Assignment:
The lines to copy are those with "Recall" in them. Pull each one from the entries below.

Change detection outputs
_ _ _ _ _ _ _

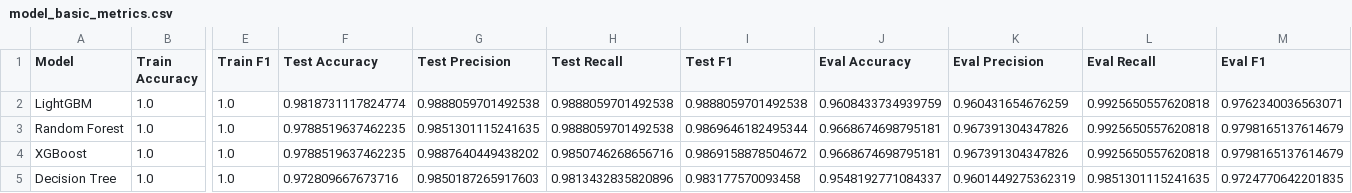
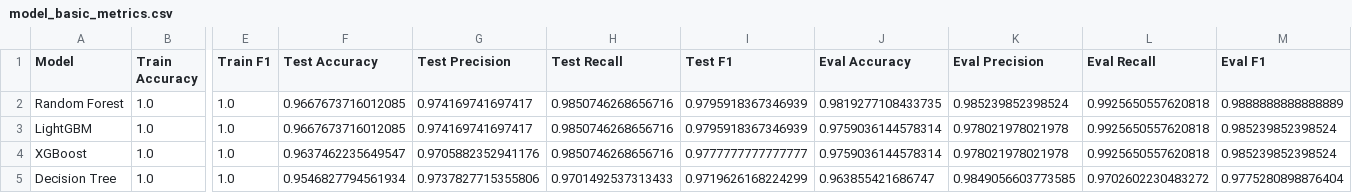
Before and after one commit to AntonyFBV/TESIS_MODELO_BACKEND, a CSV file: model_basic_metrics.csv, drawn as a sheet; only a part is shown, gaps mark what is left out; removed rows and columns are numbered as before the commit, all else as after; rows hold the shown columns only; the diff covers the shown part only; the diff names each change by its address in the sheet, - before the commit and + after, or states it on an @@ line.

```diff
--- a/model_basic_metrics.csv
+++ b/model_basic_metrics.csv
-row 2: LightGBM | 1.0 | 1.0 | 0.9818731117824774 | 0.9888059701492538 | 0.9888059701492538 | 0.9888059701492538 | 0.9608433734939759 | 0.960431654676259 | 0.9925650557620818 | 0.9762340036563071
-F2 (Test Accuracy): 0.9788519637462235
+F2 (Test Accuracy): 0.9667673716012085
-G2 (Test Precision): 0.9851301115241635
+G2 (Test Precision): 0.974169741697417
-H2 (Test Recall): 0.9888059701492538
+H2 (Test Recall): 0.9850746268656716
-I2 (Test F1): 0.9869646182495344
+I2 (Test F1): 0.9795918367346939
-J2 (Eval Accuracy): 0.9668674698795181
+J2 (Eval Accuracy): 0.9819277108433735
-K2 (Eval Precision): 0.967391304347826
+K2 (Eval Precision): 0.985239852398524
-M2 (Eval F1): 0.9798165137614679
+M2 (Eval F1): 0.9888888888888889
+row 3: LightGBM | 1.0 | 1.0 | 0.9667673716012085 | 0.974169741697417 | 0.9850746268656716 | 0.9795918367346939 | 0.9759036144578314 | 0.978021978021978 | 0.9925650557620818 | 0.985239852398524
-F4 (Test Accuracy): 0.9788519637462235
+F4 (Test Accuracy): 0.9637462235649547
-G4 (Test Precision): 0.9887640449438202
+G4 (Test Precision): 0.9705882352941176
-I4 (Test F1): 0.9869158878504672
+I4 (Test F1): 0.9777777777777777
-J4 (Eval Accuracy): 0.9668674698795181
+J4 (Eval Accuracy): 0.9759036144578314
-K4 (Eval Precision): 0.967391304347826
+K4 (Eval Precision): 0.978021978021978
-M4 (Eval F1): 0.9798165137614679
+M4 (Eval F1): 0.985239852398524
-F5 (Test Accuracy): 0.972809667673716
+F5 (Test Accuracy): 0.9546827794561934
-G5 (Test Precision): 0.9850187265917603
+G5 (Test Precision): 0.9737827715355806
-H5 (Test Recall): 0.9813432835820896
+H5 (Test Recall): 0.9701492537313433
-I5 (Test F1): 0.983177570093458
+I5 (Test F1): 0.9719626168224299
-J5 (Eval Accuracy): 0.9548192771084337
+J5 (Eval Accuracy): 0.963855421686747
-K5 (Eval Precision): 0.9601449275362319
+K5 (Eval Precision): 0.9849056603773585
-L5 (Eval Recall): 0.9851301115241635
+L5 (Eval Recall): 0.9702602230483272
-M5 (Eval F1): 0.9724770642201835
+M5 (Eval F1): 0.9775280898876404
```
Also changed, not shown: 21 edited cells elsewhere in this file, model_comparison_metrics.csv, 34 other files.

_ _ _ _ _ _ _

Written solution:
-H2 (Test Recall): 0.9888059701492538
+H2 (Test Recall): 0.9850746268656716
-H5 (Test Recall): 0.9813432835820896
+H5 (Test Recall): 0.9701492537313433
-L5 (Eval Recall): 0.9851301115241635
+L5 (Eval Recall): 0.9702602230483272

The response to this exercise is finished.